Sundance Institute announced changes to its programming team less than two weeks before it unveils the 2019 festival programme, and unveiled several broad innovations under its inclusion policy, as well as the inaugural Sundance Institute Talent Forum.
Introducing new members to its programming team, the festival said it had expanded and refined the team “with an eye towards fresh perspectives and varied decision-making voices”.
Dilcia Barrera joins as programmer, Stephanie Owens as associate programmer, and Sudeep Sharma as shorts programmer. Ana Souza, formerly a programming coordinator, is promoted to manager, programming / associate programmer.
The changes mean women now comprise half of the Sundance Film Festival programming team. Tabitha Jackson, director of the Institute’s Documentary Film Program, will programme a strand of panels under programmer John Nein.
The senior programming team comprises: David Courier, Shari Frilot (chief curator, New Frontier), Caroline Libresco (director of Catalyst and Women at Sundance), John Nein, Mike Plante, and Charlie Sextro.
Programmers are: Dilcia Barrera, Hussain Currimbhoy, Harry Vaughn, and Heidi Zwicker. Associate programmers are: Adam Montgomery (senior manager, programming), Lauren Cioffi, Stephanie Owens, and Ana Souza (manager, programming). Shorts programmers: Emily Doe, Jon Korn, Lisa Odgie, Adam Piron, Sudeep Sharma, and Landon Zakheim.
DaManuel Richardson is assistant to Sundance Film Festival director John Cooper, and coordinator of public programmes. O’Shea Myles is assistant to director of programming.
Kim Yutani, the festival’s recently-named director of programming, said: “This year’s record-breaking number of submissions are phenomenally strong: we’re invigorated and inspired by the work we’ve been seeing. Our incredible – and growing! – programming team has refined our curation processes, ensuring that the conversations we have as we programme continue to centre, as always, on a festival that represents a wide range of filmmakers and on-screen experiences. We’re also continually evolving our process to incorporate data and research findings.”
The 2019 Sundance Film Festival runs from January 24-February 3 and will showcase work drawn from a record of more than 14,200 submissions.
Sundance Institute will make available during the festival the results of research that it said examined for the first time demographics including gender and race/ethnicity in festival submissions, the Institute’s Labs, and other artist support programmes.

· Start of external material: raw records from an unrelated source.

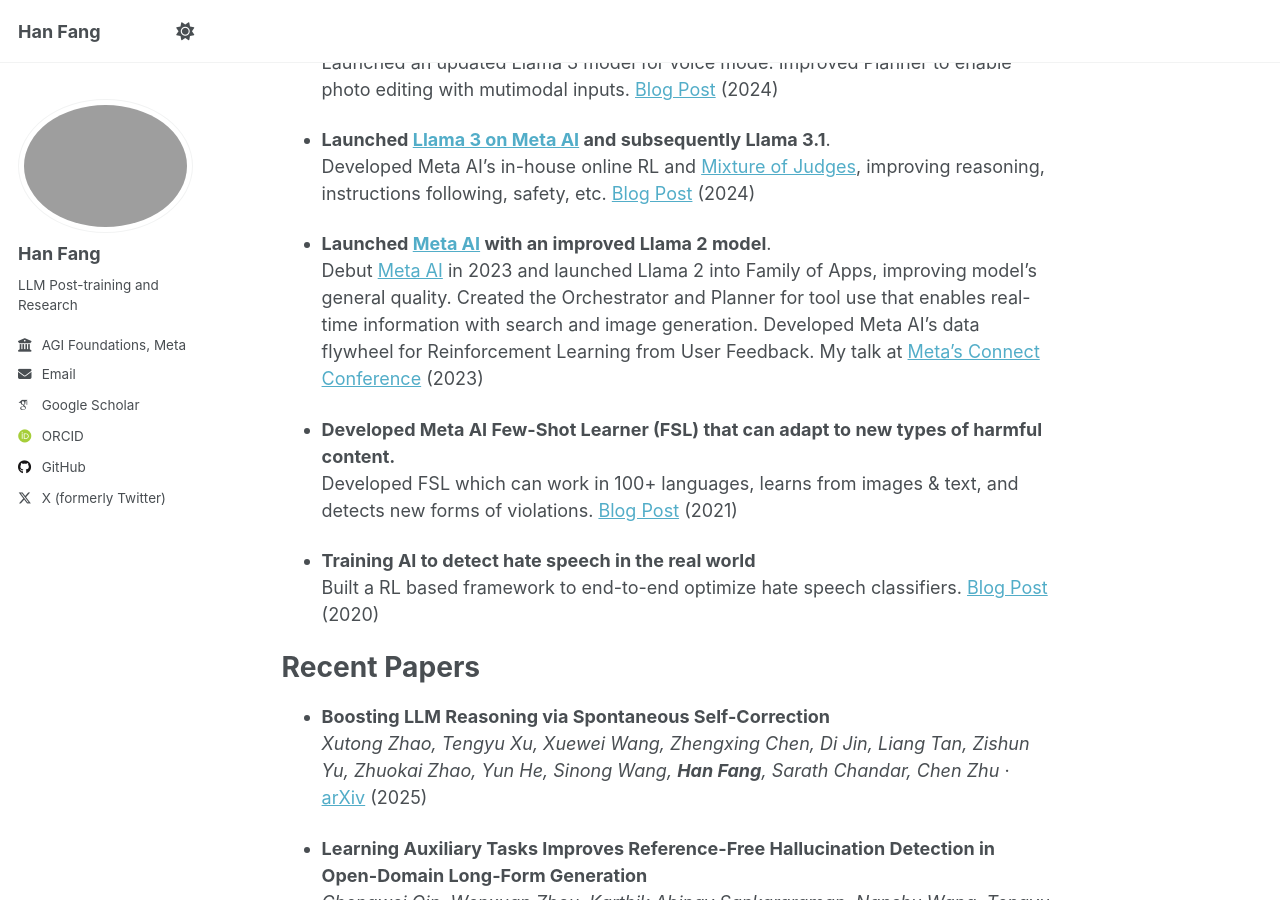
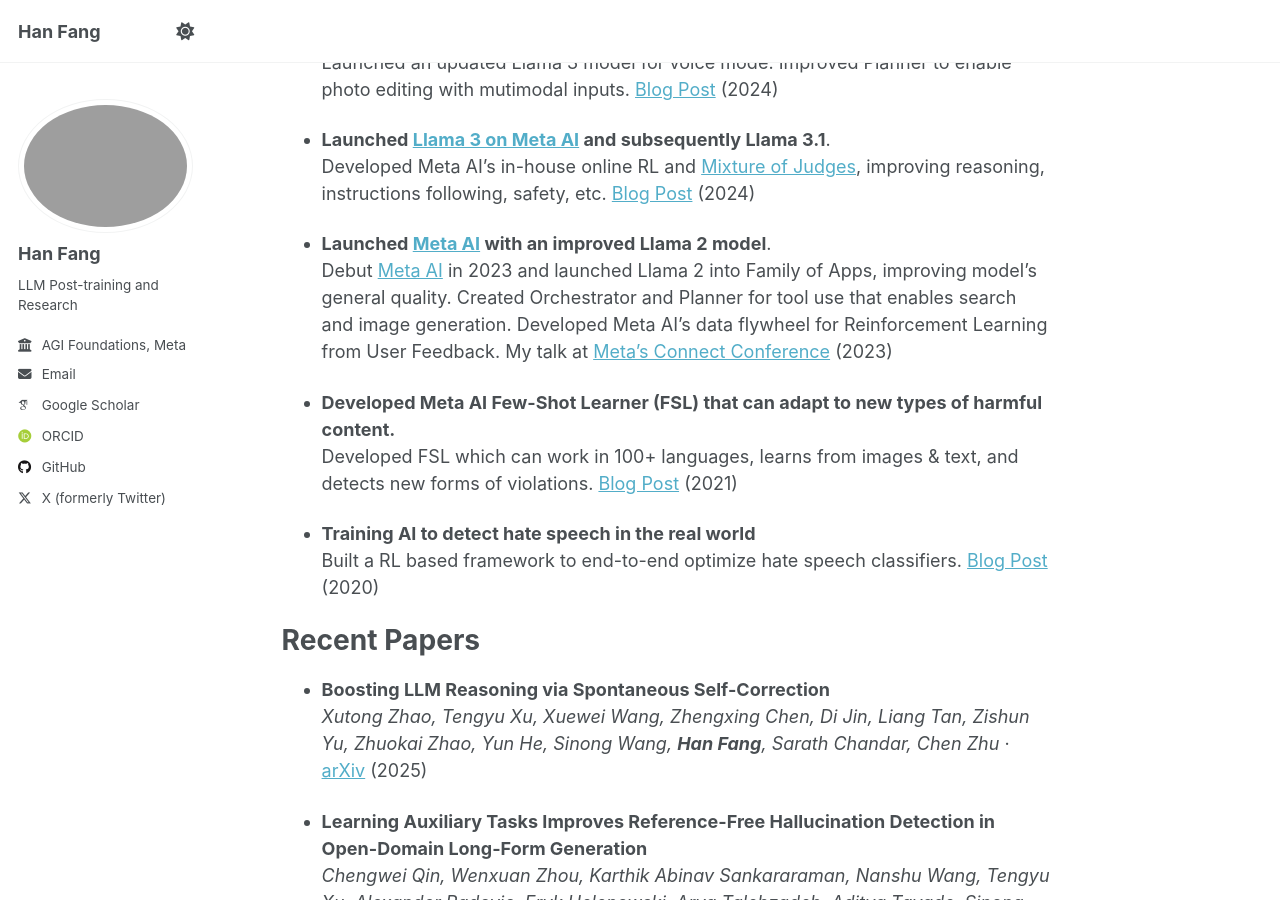
Before and after one commit to hanfang/hanfang.github.io, a Jekyll site: the page built from _pages/about.md, in a window 1280 px wide and 900 px high, scrolled down 643 px. Built offline with Jekyll 4.4.1, drawn with Linux system fonts in a browser that asks for light colours; some web fonts are replaced.

Commit message:
Update about.md

```diff
--- a/_pages/about.md
+++ b/_pages/about.md
@@ -27,7 +27,7 @@
   Developed Meta AI’s in-house online RL and [Mixture of Judges](https://arxiv.org/abs/2409.20370), improving reasoning, instructions following, safety, etc. [Blog Post](https://ai.meta.com/blog/meta-llama-3-1/) (2024)
 
 * **Launched [Meta AI](https://www.meta.ai/) with an improved Llama 2 model**.
-  Debut [Meta AI](https://about.fb.com/news/2023/09/introducing-ai-powered-assistants-characters-and-creative-tools/) in 2023 and launched Llama 2 into Family of Apps, improving model’s general quality. Created the Orchestrator and Planner for tool use that enables real-time information with search and image generation. Developed Meta AI's data flywheel for Reinforcement Learning from User Feedback. My talk at [Meta's Connect Conference](https://developers.facebook.com/videos/2023/building-metas-next-generation-ai-product-experiences-with-llama/) (2023)
+  Debut [Meta AI](https://about.fb.com/news/2023/09/introducing-ai-powered-assistants-characters-and-creative-tools/) in 2023 and launched Llama 2 into Family of Apps, improving model’s general quality. Created  Orchestrator and Planner for tool use that enables search and image generation. Developed Meta AI's data flywheel for Reinforcement Learning from User Feedback. My talk at [Meta's Connect Conference](https://developers.facebook.com/videos/2023/building-metas-next-generation-ai-product-experiences-with-llama/) (2023)
 
 * **Developed Meta AI Few-Shot Learner (FSL) that can adapt to new types of harmful content.**
   Developed FSL which can work in 100+ languages, learns from images & text, and detects new forms of violations. [Blog Post](https://ai.meta.com/blog/harmful-content-can-evolve-quickly-our-new-ai-system-adapts-to-tackle-it/) (2021)
```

New this year, the festival will include a Sundance Institute Talent Forum from January 29-31 for participants in the Institute’s artist development Labs and programmes to present new work to industry attendees, alongside an artist-only programme of keynotes, screenings, gatherings and seminars.
As part of its press inclusion initiative, the Institute’s media relations team is collaborating with other organisations and festivals to expand the ranks of attending critics as part of its press corps inclusion philosophy. For the first time, press applying for festival credentials are being asked to volunteer demographic information. The festival will allocate a minimum of 20% of top-tier press passes to critics from underrepresented communities: women, people of colour, LGBTQIA+ people, and people with disabilities.
The press inclusion initiative includes stipend grants to help with travel and lodging costs for over 50 freelance critics and journalists, with founding support from The Nathan Cummings Foundation, Emerson Collective, Ford Foundation, the John D. and Catherine T. MacArthur Foundation, Netflix, Open Society Foundations, and Rotten Tomatoes.
Ford Foundation, with additional support from The Nathan Cummings Foundation, Emerson Collective, the John D. and Catherine T. MacArthur Foundation, and Open Society Foundations, will host a panel and welcome reception for critics who receive stipends, supporters, and select industry members on Day 1 of the Festival.
Collaborative supporters of the initiative include the African American Film Critics Association, Blackhouse Foundation, The Black List, Center for Asian American Media, Easterseals Southern California, MACRO, Muslim Public Affairs Council - Hollywood Bureau, National Association of Latino Independent Producers, NLGJA: The Association of LGBTQ Journalists, TIME’S UP, USC Annenberg Inclusion Initiative and Women In Film.